# Before-and-after change data:
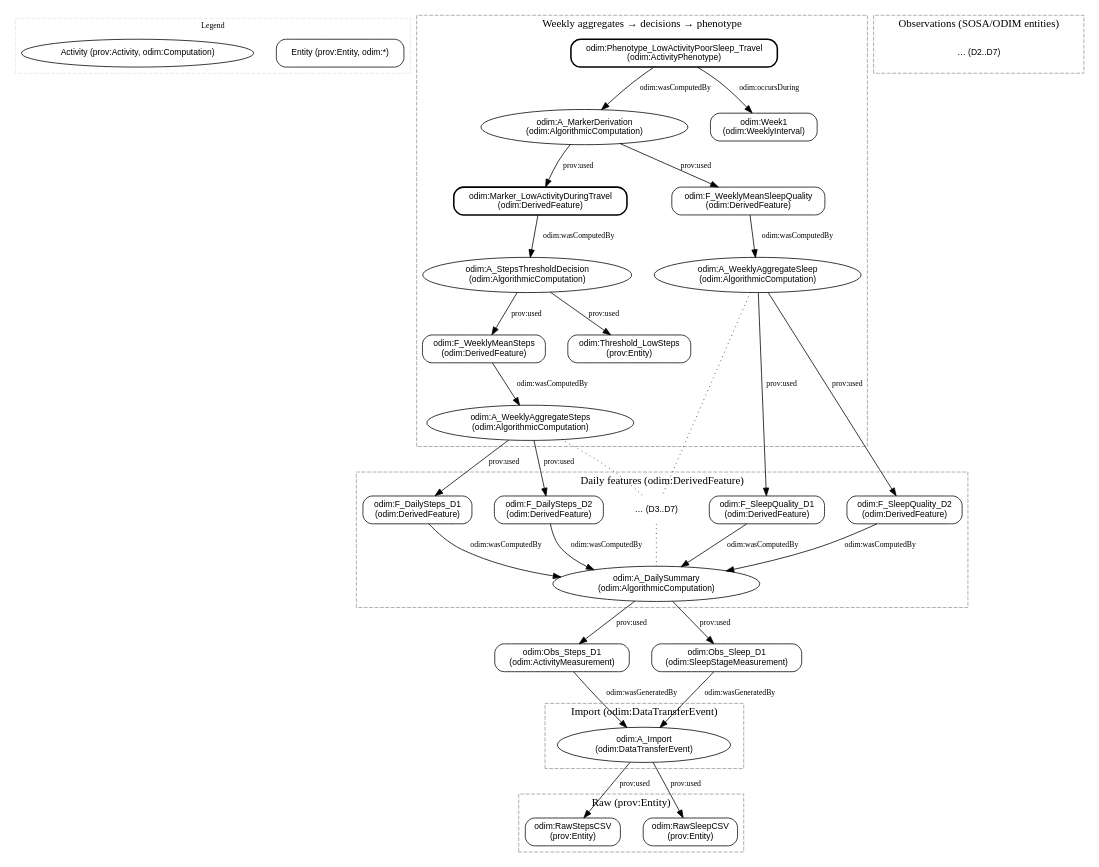
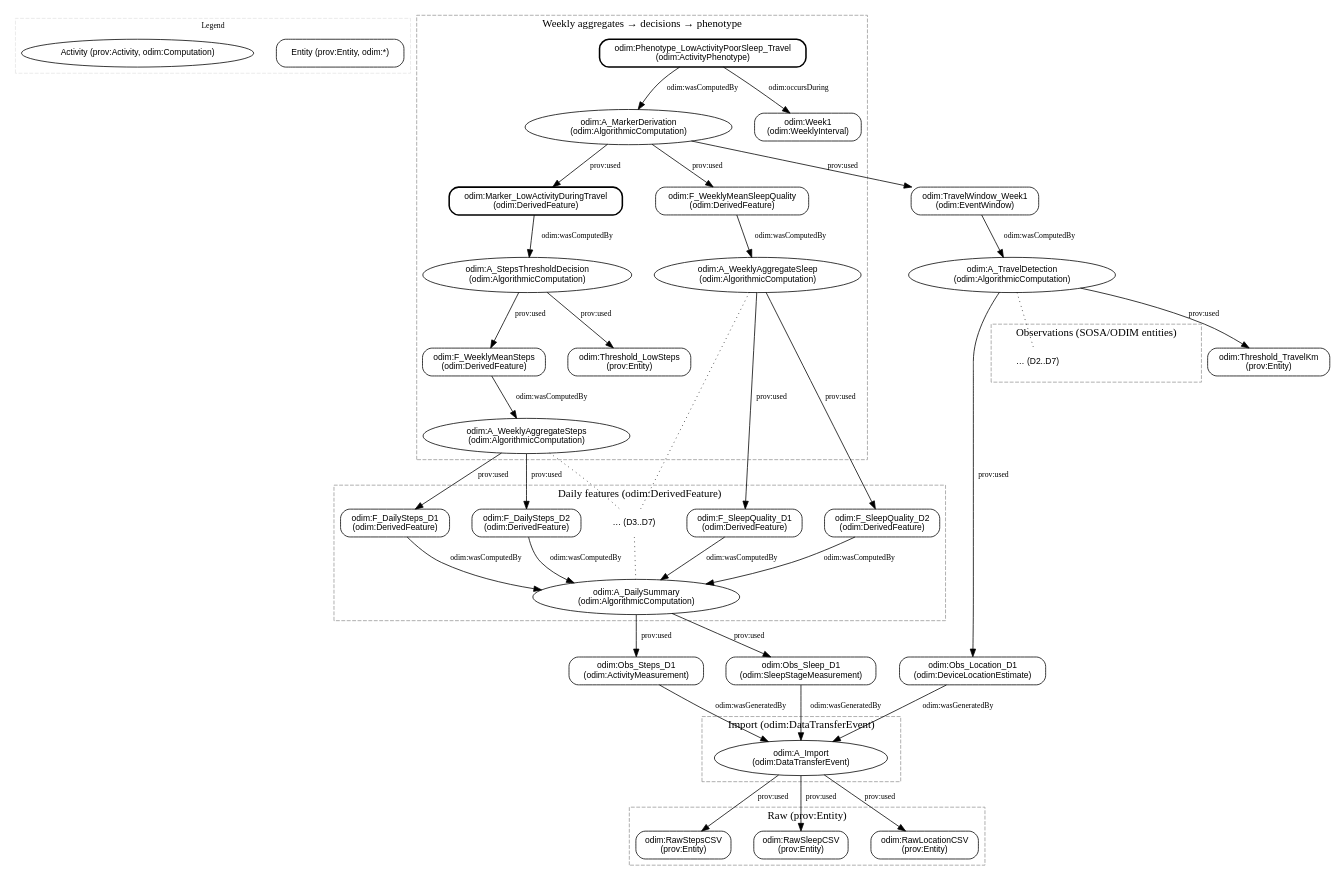
The diagram in docs/presentation/demo_graph.dot (MentalHealthMission/MHM-ontology), drawn with Graphviz before and after one commit. The commit also changed 5 other files, not shown here.

Commit message:
docs(presentation): add travel evidence (location.csv, DeviceLocationEstimate), travel detection to EventWindow, and integrate into combined marker + diagram

```diff
--- a/docs/presentation/demo_graph.dot
+++ b/docs/presentation/demo_graph.dot
@@ -1,107 +1,121 @@
 digraph DemoFlow {
   rankdir=TB;
   splines=true;
   nodesep=0.4;
   ranksep=0.6;
 
   // Default node styles
   node [fontname="Helvetica", fontsize=11, style=rounded];
 
   // Define simple styling by type
   subgraph cluster_legend {
     label="Legend"; fontsize=10; color=gray90; style=dashed;
     keyE [label="Entity (prov:Entity, odim:*)", shape=box];
     keyA [label="Activity (prov:Activity, odim:Computation)", shape=ellipse];
   }
 
   // Raw entities (prov:Entity)
   subgraph cluster_raw {
     label="Raw (prov:Entity)"; style=dashed; color=gray60;
     RawSteps [label="odim:RawStepsCSV\n(prov:Entity)", shape=box];
     RawSleep [label="odim:RawSleepCSV\n(prov:Entity)", shape=box];
+    RawLoc   [label="odim:RawLocationCSV\n(prov:Entity)", shape=box];
   }
 
   // Import activity
   subgraph cluster_import {
     label="Import (odim:DataTransferEvent)"; style=dashed; color=gray60;
     Import [label="odim:A_Import\n(odim:DataTransferEvent)", shape=ellipse];
   }
 
   // Observations (entities)
   subgraph cluster_obs {
     label="Observations (SOSA/ODIM entities)"; style=dashed; color=gray60;
     ObsSteps [label="odim:Obs_Steps_D1\n(odim:ActivityMeasurement)", shape=box];
     ObsSleep [label="odim:Obs_Sleep_D1\n(odim:SleepStageMeasurement)", shape=box];
+    ObsLoc   [label="odim:Obs_Location_D1\n(odim:DeviceLocationEstimate)", shape=box];
     ObsDots  [label="… (D2..D7)", shape=plaintext];
   }
 
   // Daily computation + features (steps + sleep quality)
   subgraph cluster_daily {
     label="Daily features (odim:DerivedFeature)"; style=dashed; color=gray60;
     DailyComp [label="odim:A_DailySummary\n(odim:AlgorithmicComputation)", shape=ellipse];
     F1 [label="odim:F_DailySteps_D1\n(odim:DerivedFeature)", shape=box];
     F2 [label="odim:F_DailySteps_D2\n(odim:DerivedFeature)", shape=box];
     FDots [label="… (D3..D7)", shape=plaintext];
     SQ1 [label="odim:F_SleepQuality_D1\n(odim:DerivedFeature)", shape=box];
     SQ2 [label="odim:F_SleepQuality_D2\n(odim:DerivedFeature)", shape=box];
   }
 
   // Weekly aggregation + decisions + combined phenotype
   subgraph cluster_weekly {
     label="Weekly aggregates → decisions → phenotype"; style=dashed; color=gray60;
     WeeklySteps [label="odim:A_WeeklyAggregateSteps\n(odim:AlgorithmicComputation)", shape=ellipse];
     MeanSteps [label="odim:F_WeeklyMeanSteps\n(odim:DerivedFeature)", shape=box];
     Thresh [label="odim:Threshold_LowSteps\n(prov:Entity)", shape=box];
     StepsDecision [label="odim:A_StepsThresholdDecision\n(odim:AlgorithmicComputation)", shape=ellipse];
     Marker [label="odim:Marker_LowActivityDuringTravel\n(odim:DerivedFeature)", shape=box, style="rounded,bold"];
 
     WeeklySleep [label="odim:A_WeeklyAggregateSleep\n(odim:AlgorithmicComputation)", shape=ellipse];
     MeanSleep [label="odim:F_WeeklyMeanSleepQuality\n(odim:DerivedFeature)", shape=box];
 
     Combine [label="odim:A_MarkerDerivation\n(odim:AlgorithmicComputation)", shape=ellipse];
     Phenotype [label="odim:Phenotype_LowActivityPoorSleep_Travel\n(odim:ActivityPhenotype)", shape=box, style="rounded,bold"];
     Week [label="odim:Week1\n(odim:WeeklyInterval)", shape=box];
   }
 
   // Edges with exact predicates
   // Import used raw files (prov:used: Activity -> Entity)
   Import -> RawSteps [label="prov:used", fontsize=10];
   Import -> RawSleep [label="prov:used", fontsize=10];
+  Import -> RawLoc   [label="prov:used", fontsize=10];
 
   // Observations were generated by Import (odim:wasGeneratedBy: Entity -> Activity)
   ObsSteps -> Import [label="odim:wasGeneratedBy", fontsize=10];
   ObsSleep -> Import [label="odim:wasGeneratedBy", fontsize=10];
-  {rank=same; ObsSteps; ObsSleep;}
+  ObsLoc   -> Import [label="odim:wasGeneratedBy", fontsize=10];
+  {rank=same; ObsSteps; ObsSleep; ObsLoc;}
 
   // Daily computation used observations (prov:used)
   DailyComp -> ObsSteps [label="prov:used", fontsize=10];
   DailyComp -> ObsSleep [label="prov:used", fontsize=10];
+
+  // Travel detection from location observations
+  TravelDetect [label="odim:A_TravelDetection\n(odim:AlgorithmicComputation)", shape=ellipse];
+  TravelWin [label="odim:TravelWindow_Week1\n(odim:EventWindow)", shape=box];
+  TravelThresh [label="odim:Threshold_TravelKm\n(prov:Entity)", shape=box];
+  TravelDetect -> ObsLoc [label="prov:used", fontsize=10];
+  TravelDetect -> ObsDots [style=dotted, arrowhead=none];
+  TravelDetect -> TravelThresh [label="prov:used", fontsize=10];
+  TravelWin -> TravelDetect [label="odim:wasComputedBy", fontsize=10];
 
   // Daily features were computed by DailyComp (odim:wasComputedBy)
   F1 -> DailyComp [label="odim:wasComputedBy", fontsize=10];
   F2 -> DailyComp [label="odim:wasComputedBy", fontsize=10];
   SQ1 -> DailyComp [label="odim:wasComputedBy", fontsize=10];
   SQ2 -> DailyComp [label="odim:wasComputedBy", fontsize=10];
   FDots -> DailyComp [style=dotted, arrowhead=none];
 
   // Weekly steps aggregate and decision
   WeeklySteps -> F1 [label="prov:used", fontsize=10];
   WeeklySteps -> F2 [label="prov:used", fontsize=10];
   WeeklySteps -> FDots [style=dotted, arrowhead=none];
   MeanSteps -> WeeklySteps [label="odim:wasComputedBy", fontsize=10];
   StepsDecision -> MeanSteps [label="prov:used", fontsize=10];
   StepsDecision -> Thresh [label="prov:used", fontsize=10];
   Marker -> StepsDecision [label="odim:wasComputedBy", fontsize=10];
 
   // Weekly sleep quality aggregate
   WeeklySleep -> SQ1 [label="prov:used", fontsize=10];
   WeeklySleep -> SQ2 [label="prov:used", fontsize=10];
   WeeklySleep -> FDots [style=dotted, arrowhead=none];
   MeanSleep -> WeeklySleep [label="odim:wasComputedBy", fontsize=10];
 
   // Combined phenotype marker
   Combine -> Marker [label="prov:used", fontsize=10];
   Combine -> MeanSleep [label="prov:used", fontsize=10];
+  Combine -> TravelWin [label="prov:used", fontsize=10];
   Phenotype -> Combine [label="odim:wasComputedBy", fontsize=10];
   Phenotype -> Week [label="odim:occursDuring", fontsize=10];
 }
```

# HOW TO COMPLETE THIS TASK:
Each word of the data should be repeated exactly, and the pictures left out.

# ANSWER BELOW:
The diagram in docs/presentation/demo_graph.dot (MentalHealthMission/MHM-ontology), drawn with Graphviz before and after one commit. The commit also changed 5 other files, not shown here.

Commit message:
docs(presentation): add travel evidence (location.csv, DeviceLocationEstimate), travel detection to EventWindow, and integrate into combined marker + diagram

```diff
--- a/docs/presentation/demo_graph.dot
+++ b/docs/presentation/demo_graph.dot
@@ -1,107 +1,121 @@
 digraph DemoFlow {
   rankdir=TB;
   splines=true;
   nodesep=0.4;
   ranksep=0.6;
 
   // Default node styles
   node [fontname="Helvetica", fontsize=11, style=rounded];
 
   // Define simple styling by type
   subgraph cluster_legend {
     label="Legend"; fontsize=10; color=gray90; style=dashed;
     keyE [label="Entity (prov:Entity, odim:*)", shape=box];
     keyA [label="Activity (prov:Activity, odim:Computation)", shape=ellipse];
   }
 
   // Raw entities (prov:Entity)
   subgraph cluster_raw {
     label="Raw (prov:Entity)"; style=dashed; color=gray60;
     RawSteps [label="odim:RawStepsCSV\n(prov:Entity)", shape=box];
     RawSleep [label="odim:RawSleepCSV\n(prov:Entity)", shape=box];
+    RawLoc   [label="odim:RawLocationCSV\n(prov:Entity)", shape=box];
   }
 
   // Import activity
   subgraph cluster_import {
     label="Import (odim:DataTransferEvent)"; style=dashed; color=gray60;
     Import [label="odim:A_Import\n(odim:DataTransferEvent)", shape=ellipse];
   }
 
   // Observations (entities)
   subgraph cluster_obs {
     label="Observations (SOSA/ODIM entities)"; style=dashed; color=gray60;
     ObsSteps [label="odim:Obs_Steps_D1\n(odim:ActivityMeasurement)", shape=box];
     ObsSleep [label="odim:Obs_Sleep_D1\n(odim:SleepStageMeasurement)", shape=box];
+    ObsLoc   [label="odim:Obs_Location_D1\n(odim:DeviceLocationEstimate)", shape=box];
     ObsDots  [label="… (D2..D7)", shape=plaintext];
   }
 
   // Daily computation + features (steps + sleep quality)
   subgraph cluster_daily {
     label="Daily features (odim:DerivedFeature)"; style=dashed; color=gray60;
     DailyComp [label="odim:A_DailySummary\n(odim:AlgorithmicComputation)", shape=ellipse];
     F1 [label="odim:F_DailySteps_D1\n(odim:DerivedFeature)", shape=box];
     F2 [label="odim:F_DailySteps_D2\n(odim:DerivedFeature)", shape=box];
     FDots [label="… (D3..D7)", shape=plaintext];
     SQ1 [label="odim:F_SleepQuality_D1\n(odim:DerivedFeature)", shape=box];
     SQ2 [label="odim:F_SleepQuality_D2\n(odim:DerivedFeature)", shape=box];
   }
 
   // Weekly aggregation + decisions + combined phenotype
   subgraph cluster_weekly {
     label="Weekly aggregates → decisions → phenotype"; style=dashed; color=gray60;
     WeeklySteps [label="odim:A_WeeklyAggregateSteps\n(odim:AlgorithmicComputation)", shape=ellipse];
     MeanSteps [label="odim:F_WeeklyMeanSteps\n(odim:DerivedFeature)", shape=box];
     Thresh [label="odim:Threshold_LowSteps\n(prov:Entity)", shape=box];
     StepsDecision [label="odim:A_StepsThresholdDecision\n(odim:AlgorithmicComputation)", shape=ellipse];
     Marker [label="odim:Marker_LowActivityDuringTravel\n(odim:DerivedFeature)", shape=box, style="rounded,bold"];
 
     WeeklySleep [label="odim:A_WeeklyAggregateSleep\n(odim:AlgorithmicComputation)", shape=ellipse];
     MeanSleep [label="odim:F_WeeklyMeanSleepQuality\n(odim:DerivedFeature)", shape=box];
 
     Combine [label="odim:A_MarkerDerivation\n(odim:AlgorithmicComputation)", shape=ellipse];
     Phenotype [label="odim:Phenotype_LowActivityPoorSleep_Travel\n(odim:ActivityPhenotype)", shape=box, style="rounded,bold"];
     Week [label="odim:Week1\n(odim:WeeklyInterval)", shape=box];
   }
 
   // Edges with exact predicates
   // Import used raw files (prov:used: Activity -> Entity)
   Import -> RawSteps [label="prov:used", fontsize=10];
   Import -> RawSleep [label="prov:used", fontsize=10];
+  Import -> RawLoc   [label="prov:used", fontsize=10];
 
   // Observations were generated by Import (odim:wasGeneratedBy: Entity -> Activity)
   ObsSteps -> Import [label="odim:wasGeneratedBy", fontsize=10];
   ObsSleep -> Import [label="odim:wasGeneratedBy", fontsize=10];
-  {rank=same; ObsSteps; ObsSleep;}
+  ObsLoc   -> Import [label="odim:wasGeneratedBy", fontsize=10];
+  {rank=same; ObsSteps; ObsSleep; ObsLoc;}
 
   // Daily computation used observations (prov:used)
   DailyComp -> ObsSteps [label="prov:used", fontsize=10];
   DailyComp -> ObsSleep [label="prov:used", fontsize=10];
+
+  // Travel detection from location observations
+  TravelDetect [label="odim:A_TravelDetection\n(odim:AlgorithmicComputation)", shape=ellipse];
+  TravelWin [label="odim:TravelWindow_Week1\n(odim:EventWindow)", shape=box];
+  TravelThresh [label="odim:Threshold_TravelKm\n(prov:Entity)", shape=box];
+  TravelDetect -> ObsLoc [label="prov:used", fontsize=10];
+  TravelDetect -> ObsDots [style=dotted, arrowhead=none];
+  TravelDetect -> TravelThresh [label="prov:used", fontsize=10];
+  TravelWin -> TravelDetect [label="odim:wasComputedBy", fontsize=10];
 
   // Daily features were computed by DailyComp (odim:wasComputedBy)
   F1 -> DailyComp [label="odim:wasComputedBy", fontsize=10];
   F2 -> DailyComp [label="odim:wasComputedBy", fontsize=10];
   SQ1 -> DailyComp [label="odim:wasComputedBy", fontsize=10];
   SQ2 -> DailyComp [label="odim:wasComputedBy", fontsize=10];
   FDots -> DailyComp [style=dotted, arrowhead=none];
 
   // Weekly steps aggregate and decision
   WeeklySteps -> F1 [label="prov:used", fontsize=10];
   WeeklySteps -> F2 [label="prov:used", fontsize=10];
   WeeklySteps -> FDots [style=dotted, arrowhead=none];
   MeanSteps -> WeeklySteps [label="odim:wasComputedBy", fontsize=10];
   StepsDecision -> MeanSteps [label="prov:used", fontsize=10];
   StepsDecision -> Thresh [label="prov:used", fontsize=10];
   Marker -> StepsDecision [label="odim:wasComputedBy", fontsize=10];
 
   // Weekly sleep quality aggregate
   WeeklySleep -> SQ1 [label="prov:used", fontsize=10];
   WeeklySleep -> SQ2 [label="prov:used", fontsize=10];
   WeeklySleep -> FDots [style=dotted, arrowhead=none];
   MeanSleep -> WeeklySleep [label="odim:wasComputedBy", fontsize=10];
 
   // Combined phenotype marker
   Combine -> Marker [label="prov:used", fontsize=10];
   Combine -> MeanSleep [label="prov:used", fontsize=10];
+  Combine -> TravelWin [label="prov:used", fontsize=10];
   Phenotype -> Combine [label="odim:wasComputedBy", fontsize=10];
   Phenotype -> Week [label="odim:occursDuring", fontsize=10];
 }
```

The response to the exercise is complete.